● **EXERCISE INSTRUCTIONS**
Among the entries below, how many lines contain the string "position"? Only the number is wanted.

=== THE INPUT ===

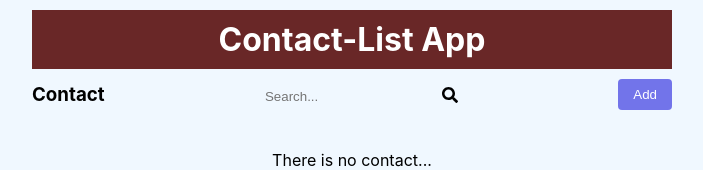
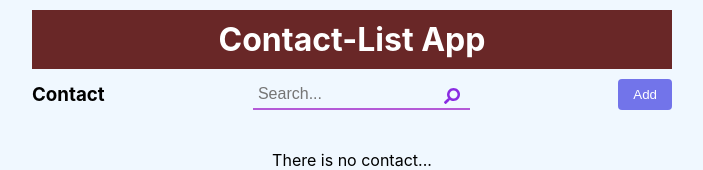
Before and after one commit to behzadiv/contacts-list, a React (Create React App) app: page / in a window 1280 px wide. Shown: the top 170 px of the page, without its empty margins (288-991 px from the left). Built offline with nearby package versions, Linux system fonts and the light colour scheme; the HTML template or start-up script is replaced by a standard one.

Commit message:
create Navbar.css and add styles

```diff
--- a/src/App.css
+++ b/src/App.css
@@ -23,11 +23,3 @@ display: flex;
 align-items: center;
 justify-content: center;
 }
-.navbar,header{
-
-  display: flex;
-  justify-content: space-between;
-  align-items: center;
-  width: 40rem;
-  margin: 10px auto;
-}
--- /dev/null
+++ b/src/components/Navbar.css
@@ -0,0 +1,35 @@
+.navbar{
+
+    display: flex;
+    justify-content: space-between;
+    align-items: center;
+    width: 40rem;
+    margin: 10px auto;
+  }
+  .navbar input{
+    border-bottom:2px solid rgba(174, 74, 211, 0.904);
+    outline: none;
+    padding-left: 2px;
+    font-size: medium;
+    cursor: pointer;
+    padding-left: 2px;
+    color: rgba(0, 0, 255, 0.582);
+    transition: all 300ms;
+    padding:5px;
+  }
+  .navbar input:focus{
+    border:2px solid rgba(174, 74, 211, 0.904);
+  }
+  .searchContainer{
+    position: relative;
+  }
+  .searchIcon{
+    position:absolute;
+    right: 10px;
+    top: 8px;
+    color: blueviolet;
+    transform: rotateY(180deg);
+  }
+  .navbar input:focus .searchIcon{
+    color: red;
+  }
--- a/src/components/Navbar.jsx
+++ b/src/components/Navbar.jsx
@@ -3,7 +3,7 @@ import { Link, withRouter } from "react-router-dom/cjs/react-router-dom.min";
 import { faSearch} from '@fortawesome/free-solid-svg-icons'
 import { FontAwesomeIcon } from "@fortawesome/react-fontawesome";
 import { useEffect, useState } from "react";
-
+import  "./Navbar.css"
 const Navbar = ({onSearchContact}) => {
     const[item,setItem]=useState("")
     const searchHandler=(e)=>{
```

===

● **WRITTEN RESPONSE**
2